I went to Dymock’s today – it was time for another book to read. Now, I must be honest, I am a bit of a bibliophile and I do love the smell and the feel of a new book almost as much as I love the smell and the feel of a very old book. I also know that no matter how hard Google or Kindle tries, they just will not be able to provide the same smell and feeling that you get from a book.
Of course, books may be seen as being environmentally unfriendly being as they are made from trees and I am not going to argue that case here.
In to Dymock’s I went and started cruising the fiction and new release shelves looking for something to read. After looking at several favourite authors, I started to look for an author that I had not read before and with a fictional subject of interest. I ended up purchasing Matthew Reilly’s Seven Ancient Wonders and Simon Scarrow’s The Eagle’s Conquest. I also purchased The Wolf: How One German Raider Terrorized The Southern Seas During The First World War by Richard Guillatt and Peter Hohnen (and a copy autographed by Peter Hohnen at that). The Wolf is the story about a German Commerce Raider from the First World War and is a nautical tale, it interested me immediately I saw it.

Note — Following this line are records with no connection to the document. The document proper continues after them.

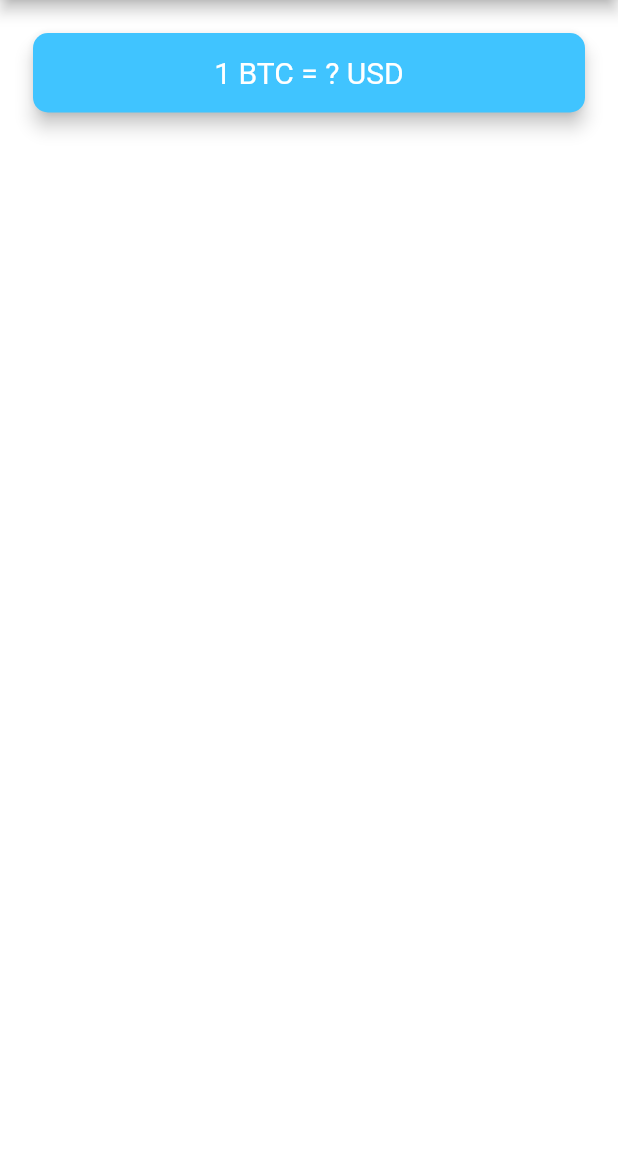
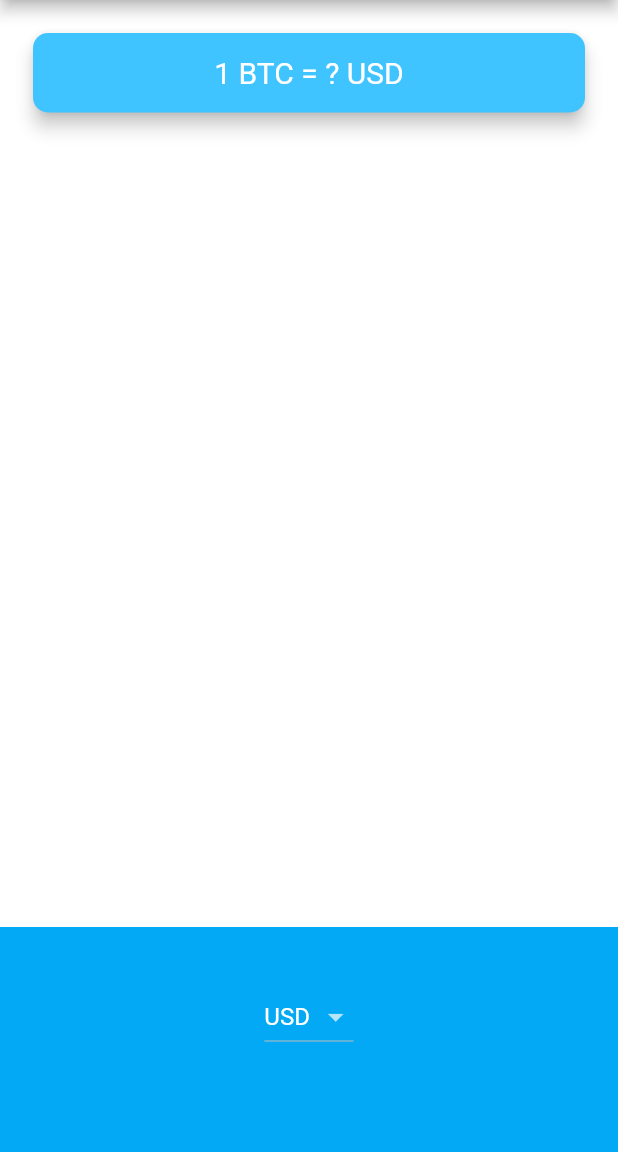
Before and after one commit to MohamedAliBousba/bitcoin-ticker, a Flutter app: the screen it shows after launch, on a phone screen of 412 x 824 dp, the part 84-1236 px from its top. Run offline on Flutter 3.47's test engine with Material 2 defaults, Android fonts, the phone set to English and light mode, and no system bars.

Commit message:
add dropdown

```diff
--- a/lib/price_screen.dart
+++ b/lib/price_screen.dart
@@ -7,6 +7,18 @@ class PriceScreen extends StatefulWidget {
 }
 
 class _PriceScreenState extends State<PriceScreen> {
+  String selectedCurrency = "USD";
+
+  List<DropdownMenuItem<String>> getDropdownItems() {
+    List<DropdownMenuItem<String>> dropdownItems = [];
+
+    for(String currency in currenciesList){
+      var newItem = DropdownMenuItem(value: currency, child: Text(currency),);
+      dropdownItems.add(newItem);
+    }
+
+    return dropdownItems;
+  }
 
   @override
   Widget build(BuildContext context) {
@@ -39,6 +51,21 @@ class _PriceScreenState extends State<PriceScreen> {
               ),
             ),
           ),
+          Container(
+            height: 150.0,
+            alignment: Alignment.center,
+            padding: EdgeInsets.only(bottom: 30.0),
+            color: Colors.lightBlue,
+            child: DropdownButton<String>(
+              value: selectedCurrency,
+              items: getDropdownItems(),
+              onChanged: (value) {
+                setState(() {
+                  selectedCurrency = value.toString();
+                });
+              },
+            ),
+          ),
         ],
       ),
     );
```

So, what’s my beef? This. The Wolf is non-fiction and as a reference work, will sit on my bookshelves ad infinitum so its format does not bother me so much. The other two works though are in the realms of what might be described as pulp fiction. One certainly is historical fiction but it is fiction never-the-less. When I was looking for this book, I also considered some Patrick O’Brian (Post Captain) (I enjoy reading the Jack Aubrey series again) as well as some George MacDonald Fraser (Flashman in the Great Game) and other similar works.

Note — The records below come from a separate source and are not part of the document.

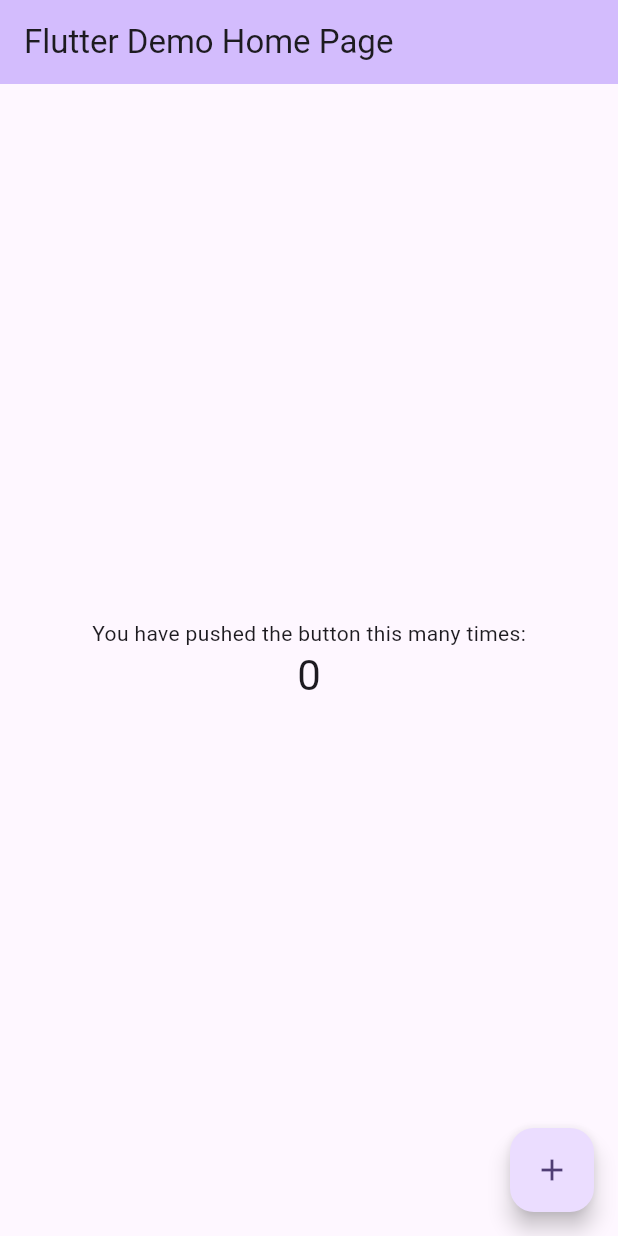
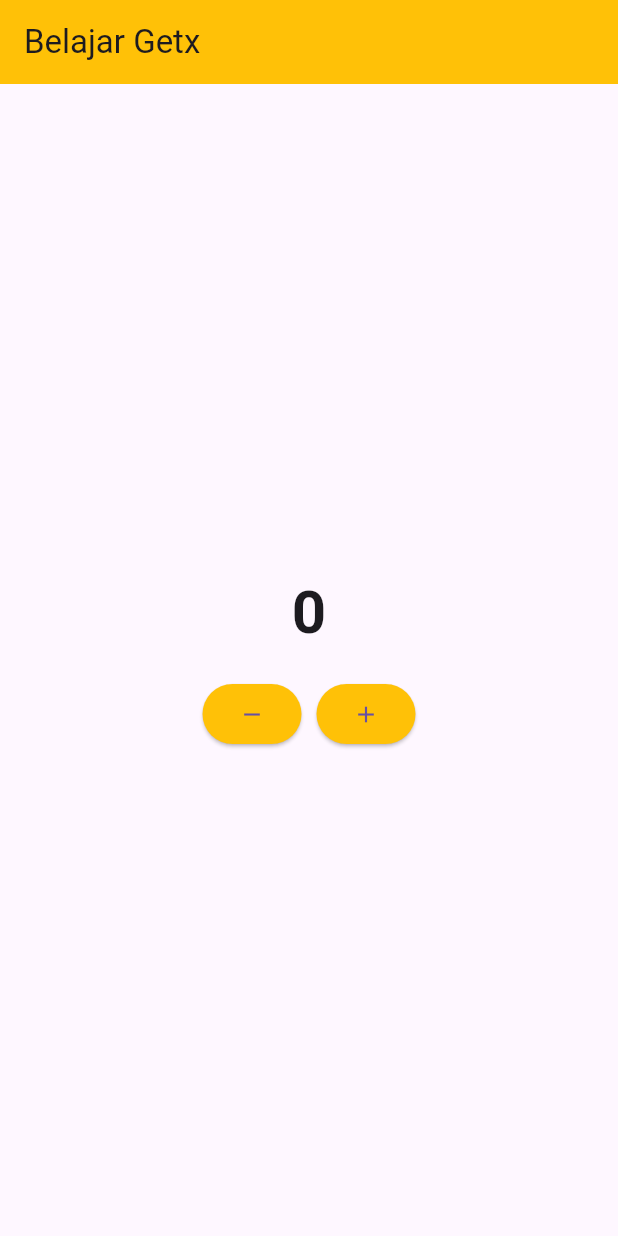
Before and after one commit to itsMallix/flutter_GetX, a Flutter app: the screen it shows after launch, on a phone screen of 412 x 824 dp. Run offline on Flutter 3.47's test engine with Material 3 defaults, Android fonts, the phone set to English and light mode, and no system bars; our stand-ins replace get.

Commit message:
docs : add counter app getx

```diff
--- /dev/null
+++ b/lib/controller/getx_controller.dart
@@ -0,0 +1,7 @@
+import 'package:get/get.dart';
+
+class Controller extends GetxController {
+  var number = 0.obs; //state yang akan dipantau perubahannya
+  increment() => number++;
+  decrement() => number--;
+}
--- a/lib/main.dart
+++ b/lib/main.dart
@@ -1,4 +1,6 @@
 import 'package:flutter/material.dart';
+import 'package:flutter_getx/views/screen_home.dart';
+import 'package:get/get.dart';
 
 void main() {
   runApp(const MyApp());
@@ -7,119 +9,13 @@ void main() {
 class MyApp extends StatelessWidget {
   const MyApp({super.key});
 
-  // This widget is the root of your application.
   @override
   Widget build(BuildContext context) {
-    return MaterialApp(
-      title: 'Flutter Demo',
+    return GetMaterialApp(
       theme: ThemeData(
-        // This is the theme of your application.
-        //
-        // TRY THIS: Try running your application with "flutter run". You'll see
-        // the application has a purple toolbar. Then, without quitting the app,
-        // try changing the seedColor in the colorScheme below to Colors.green
-        // and then invoke "hot reload" (save your changes or press the "hot
-        // reload" button in a Flutter-supported IDE, or press "r" if you used
-        // the command line to start the app).
-        //
-        // Notice that the counter didn't reset back to zero; the application
-        // state is not lost during the reload. To reset the state, use hot
-        // restart instead.
-        //
-        // This works for code too, not just values: Most code changes can be
-        // tested with just a hot reload.
-        colorScheme: ColorScheme.fromSeed(seedColor: Colors.deepPurple),
         useMaterial3: true,
       ),
-      home: const MyHomePage(title: 'Flutter Demo Home Page'),
+      home: const ScreenHome(),
     );
   }
 }
-
-class MyHomePage extends StatefulWidget {
-  const MyHomePage({super.key, required this.title});
-
-  // This widget is the home page of your application. It is stateful, meaning
-  // that it has a State object (defined below) that contains fields that affect
-  // how it looks.
-
-  // This class is the configuration for the state. It holds the values (in this
-  // case the title) provided by the parent (in this case the App widget) and
-  // used by the build method of the State. Fields in a Widget subclass are
-  // always marked "final".
-
-  final String title;
-
-  @override
-  State<MyHomePage> createState() => _MyHomePageState();
-}
-
-class _MyHomePageState extends State<MyHomePage> {
-  int _counter = 0;
-
-  void _incrementCounter() {
-    setState(() {
-      // This call to setState tells the Flutter framework that something has
-      // changed in this State, which causes it to rerun the build method below
-      // so that the display can reflect the updated values. If we changed
-      // _counter without calling setState(), then the build method would not be
-      // called again, and so nothing would appear to happen.
-      _counter++;
-    });
-  }
-
-  @override
-  Widget build(BuildContext context) {
-    // This method is rerun every time setState is called, for instance as done
-    // by the _incrementCounter method above.
-    //
-    // The Flutter framework has been optimized to make rerunning build methods
-    // fast, so that you can just rebuild anything that needs updating rather
-    // than having to individually change instances of widgets.
-    return Scaffold(
-      appBar: AppBar(
-        // TRY THIS: Try changing the color here to a specific color (to
-        // Colors.amber, perhaps?) and trigger a hot reload to see the AppBar
-        // change color while the other colors stay the same.
-        backgroundColor: Theme.of(context).colorScheme.inversePrimary,
-        // Here we take the value from the MyHomePage object that was created by
-        // the App.build method, and use it to set our appbar title.
-        title: Text(widget.title),
-      ),
-      body: Center(
-        // Center is a layout widget. It takes a single child and positions it
-        // in the middle of the parent.
-        child: Column(
-          // Column is also a layout widget. It takes a list of children and
-          // arranges them vertically. By default, it sizes itself to fit its
-          // children horizontally, and tries to be as tall as its parent.
-          //
-          // Column has various properties to control how it sizes itself and
-          // how it positions its children. Here we use mainAxisAlignment to
-          // center the children vertically; the main axis here is the vertical
-          // axis because Columns are vertical (the cross axis would be
-          // horizontal).
-          //
-          // TRY THIS: Invoke "debug painting" (choose the "Toggle Debug Paint"
-          // action in the IDE, or press "p" in the console), to see the
-          // wireframe for each widget.
-          mainAxisAlignment: MainAxisAlignment.center,
-          children: <Widget>[
-            const Text(
-              'You have pushed the button this many times:',
-            ),
-            Text(
-              '$_counter',
-              style: Theme.of(context).textTheme.headlineMedium,
-            ),
-          ],
-        ),
-      ),
-      floatingActionButton: FloatingActionButton(
-        onPressed: _incrementCounter,
-        tooltip: 'Increment',
-        child: const Icon(Icons.add),
-      ), // This trailing comma makes auto-formatting nicer for build methods.
-    );
-  }
-}
--- /dev/null
+++ b/lib/views/screen_home.dart
@@ -0,0 +1,60 @@
+import 'package:flutter/material.dart';
+import 'package:flutter_getx/controller/getx_controller.dart';
+import 'package:get/get.dart';
+
+class ScreenHome extends StatelessWidget {
+  const ScreenHome({super.key});
+
+  @override
+  Widget build(BuildContext context) {
+    final getController = Get.put(Controller());
+    return Scaffold(
+      appBar: AppBar(
+        title: const Text("Belajar Getx"),
+        backgroundColor: Colors.amber,
+      ),
+      body: Padding(
+        padding: const EdgeInsets.symmetric(horizontal: 24.0),
+        child: Column(
+          mainAxisAlignment: MainAxisAlignment.center,
+          children: [
+            Obx(
+              () => Text(
+                "${getController.number.value}", //ambil value untuk diambil datanya karena obs
+                style: const TextStyle(
+                  fontWeight: FontWeight.bold,
+                  fontSize: 40,
+                ),
+              ),
+            ),
+            const SizedBox(height: 15.0),
+            Row(
+              mainAxisAlignment: MainAxisAlignment.center,
+              children: [
+                ElevatedButton(
+                  style: ElevatedButton.styleFrom(
+                    backgroundColor: Colors.amber,
+                  ),
+                  onPressed: () {
+                    getController.decrement();
+                  },
+                  child: const Icon(Icons.remove),
+                ),
+                const SizedBox(width: 10),
+                ElevatedButton(
+                  style: ElevatedButton.styleFrom(
+                    backgroundColor: Colors.amber,
+                  ),
+                  onPressed: () {
+                    getController.increment();
+                  },
+                  child: const Icon(Icons.add),
+                ),
+              ],
+            )
+          ],
+        ),
+      ),
+    );
+  }
+}
--- a/pubspec.yaml
+++ b/pubspec.yaml
@@ -35,6 +35,7 @@ dependencies:
   # The following adds the Cupertino Icons font to your application.
   # Use with the CupertinoIcons class for iOS style icons.
   cupertino_icons: ^1.0.2
+  get: ^4.6.6
 
 dev_dependencies:
   flutter_test:
```
Also changed, not shown: pubspec.lock.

Damn me but those books and series (and they are all reprints of works released into paperback many years ago) are all in the larger format paperback. I examined further. There is the regular paperback size which, in Australia, costs around $17.95 to $19.95 (overpriced it is too). Then there is the larger paperback which uses more paper (and must be less friendly to the environment as a result) and costs $24.95 whilst the largest paperbacks (even more paper used) cost $34.95.
What is the purpose of the larger paperback sizes for pulp fiction? Publisher profits is all. Publishers make more profit per book sold on the larger sizes as the are able to fool the consumer that they cost more to produce. Why produce them at all when the smaller size serves just as well?
Really, it is time the Australian book market was just opened up totally to being able to source any book from anywhere and help get rid of publisher gouging. And a big thanks to Penguin books and Popular Penguins who can still turn a profit when releasing a paperback for $9.95.